▶ **What you are asked to do**:
The answer must consist of every line from the data that holds the string "Also".

# # # #

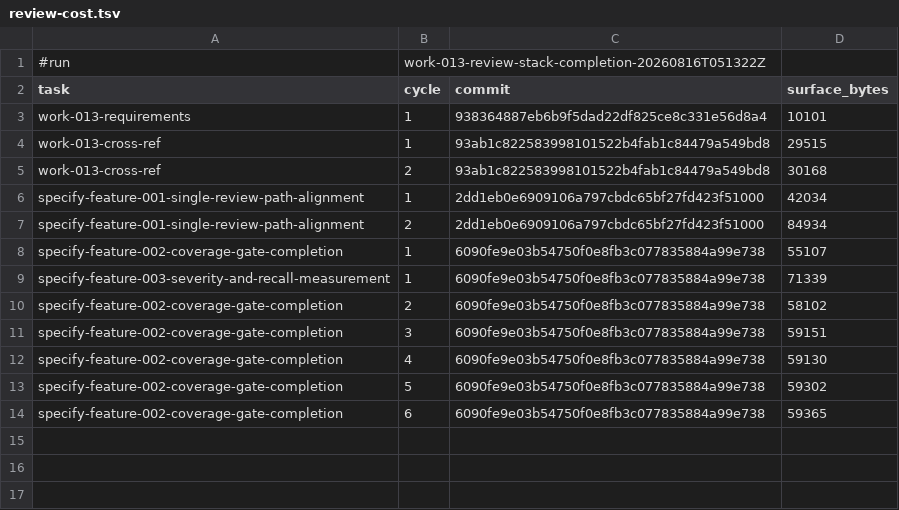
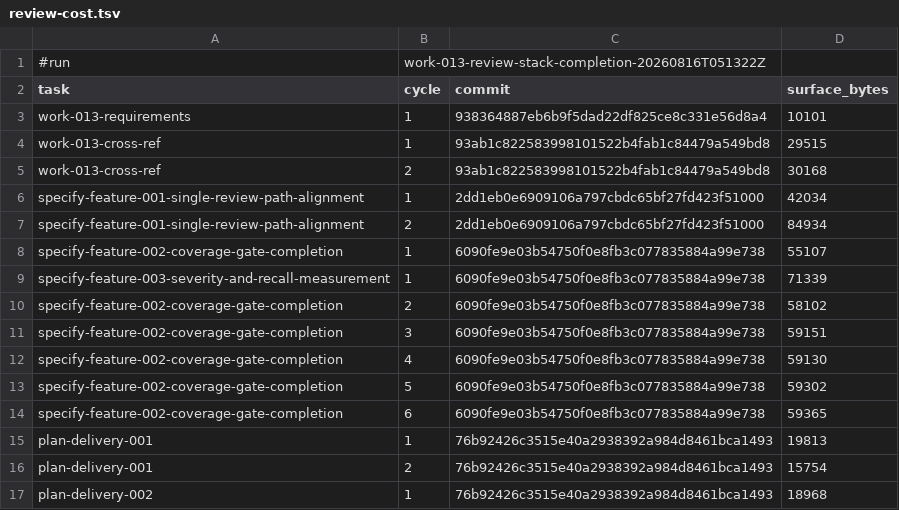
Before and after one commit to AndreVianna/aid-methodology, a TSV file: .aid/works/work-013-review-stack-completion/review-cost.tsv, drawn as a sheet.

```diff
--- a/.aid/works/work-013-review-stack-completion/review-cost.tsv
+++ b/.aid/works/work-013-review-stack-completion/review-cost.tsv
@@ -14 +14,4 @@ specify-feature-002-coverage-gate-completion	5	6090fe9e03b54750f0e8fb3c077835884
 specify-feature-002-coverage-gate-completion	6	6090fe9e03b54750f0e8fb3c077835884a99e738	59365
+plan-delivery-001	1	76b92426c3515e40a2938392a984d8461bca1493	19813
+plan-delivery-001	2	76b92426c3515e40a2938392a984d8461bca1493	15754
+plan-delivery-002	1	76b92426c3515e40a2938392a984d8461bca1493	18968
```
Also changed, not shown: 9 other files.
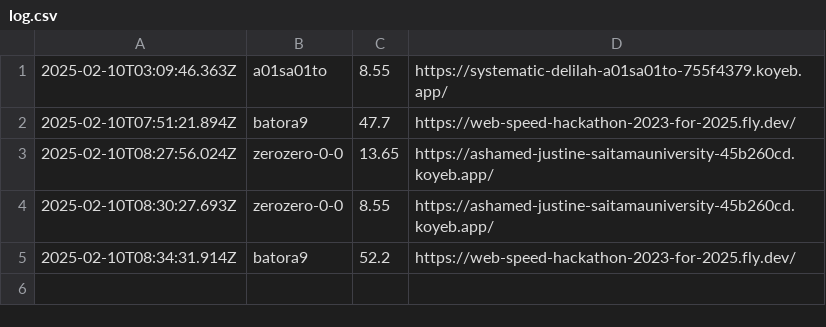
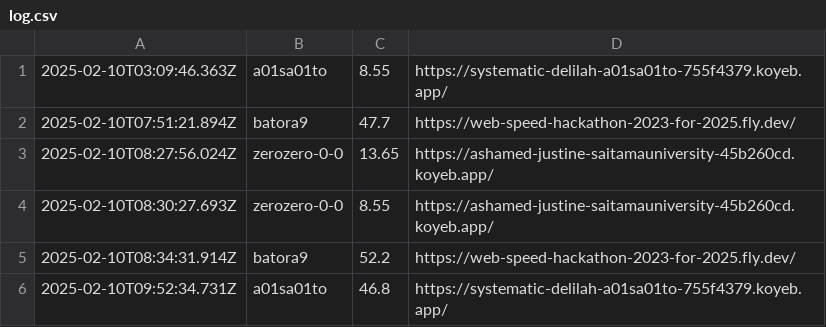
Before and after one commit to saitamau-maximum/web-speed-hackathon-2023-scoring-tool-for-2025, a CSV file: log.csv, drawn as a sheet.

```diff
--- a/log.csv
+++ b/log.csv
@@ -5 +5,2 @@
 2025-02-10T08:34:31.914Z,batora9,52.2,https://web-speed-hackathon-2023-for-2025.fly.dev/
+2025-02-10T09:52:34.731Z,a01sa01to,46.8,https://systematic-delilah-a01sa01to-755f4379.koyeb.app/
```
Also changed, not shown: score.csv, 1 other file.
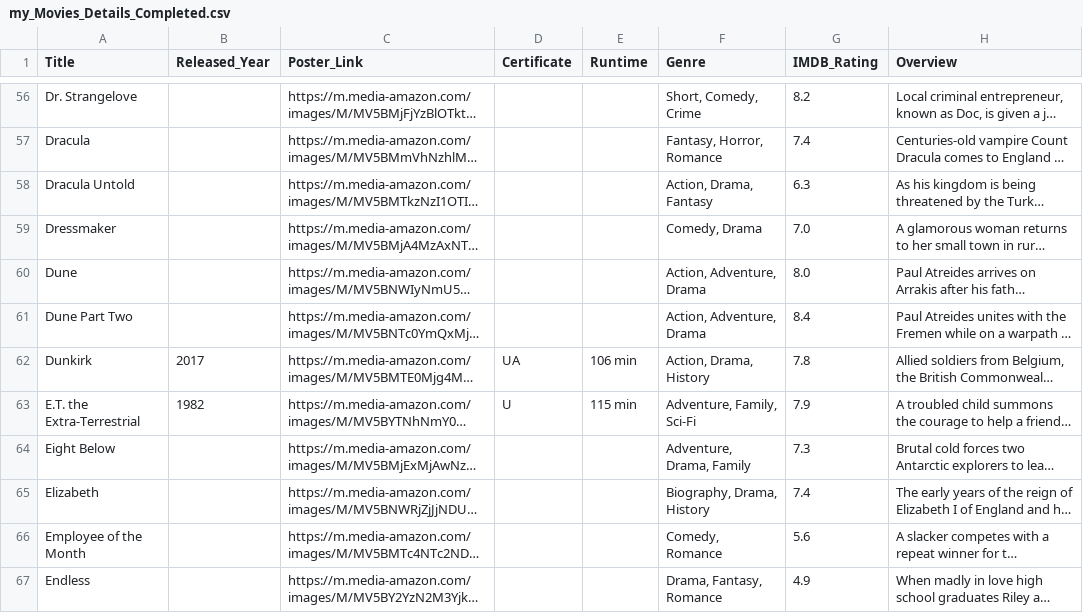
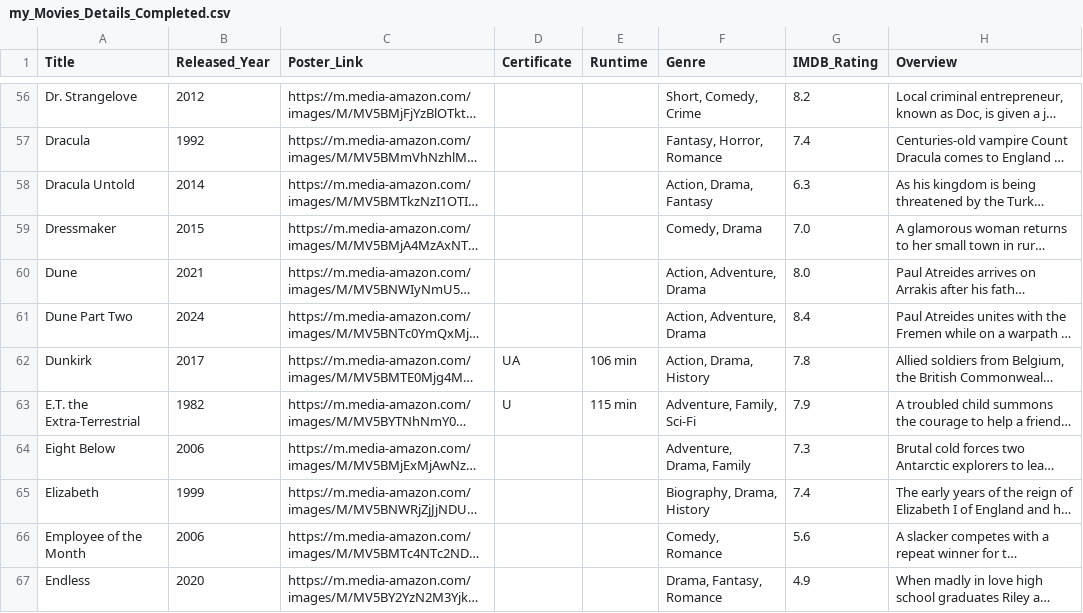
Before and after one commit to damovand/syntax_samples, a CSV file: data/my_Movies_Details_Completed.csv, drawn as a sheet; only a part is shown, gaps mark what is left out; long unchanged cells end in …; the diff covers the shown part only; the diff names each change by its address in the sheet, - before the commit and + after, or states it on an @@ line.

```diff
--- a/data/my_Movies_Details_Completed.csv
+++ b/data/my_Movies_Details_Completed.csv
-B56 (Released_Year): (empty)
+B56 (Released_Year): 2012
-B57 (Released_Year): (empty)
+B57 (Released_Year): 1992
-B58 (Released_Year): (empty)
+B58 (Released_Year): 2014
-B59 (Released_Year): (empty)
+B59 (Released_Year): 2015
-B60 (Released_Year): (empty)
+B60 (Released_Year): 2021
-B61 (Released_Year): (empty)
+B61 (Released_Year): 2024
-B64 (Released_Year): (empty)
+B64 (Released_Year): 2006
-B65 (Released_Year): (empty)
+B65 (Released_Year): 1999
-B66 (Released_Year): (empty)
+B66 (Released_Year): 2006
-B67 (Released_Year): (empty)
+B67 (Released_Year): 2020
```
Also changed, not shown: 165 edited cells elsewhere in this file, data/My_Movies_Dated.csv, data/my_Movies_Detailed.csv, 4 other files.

# # # #

▶ **Answer space**:
Also changed, not shown: 9 other files.
Also changed, not shown: score.csv, 1 other file.
Also changed, not shown: 165 edited cells elsewhere in this file, data/My_Movies_Dated.csv, data/my_Movies_Detailed.csv, 4 other files.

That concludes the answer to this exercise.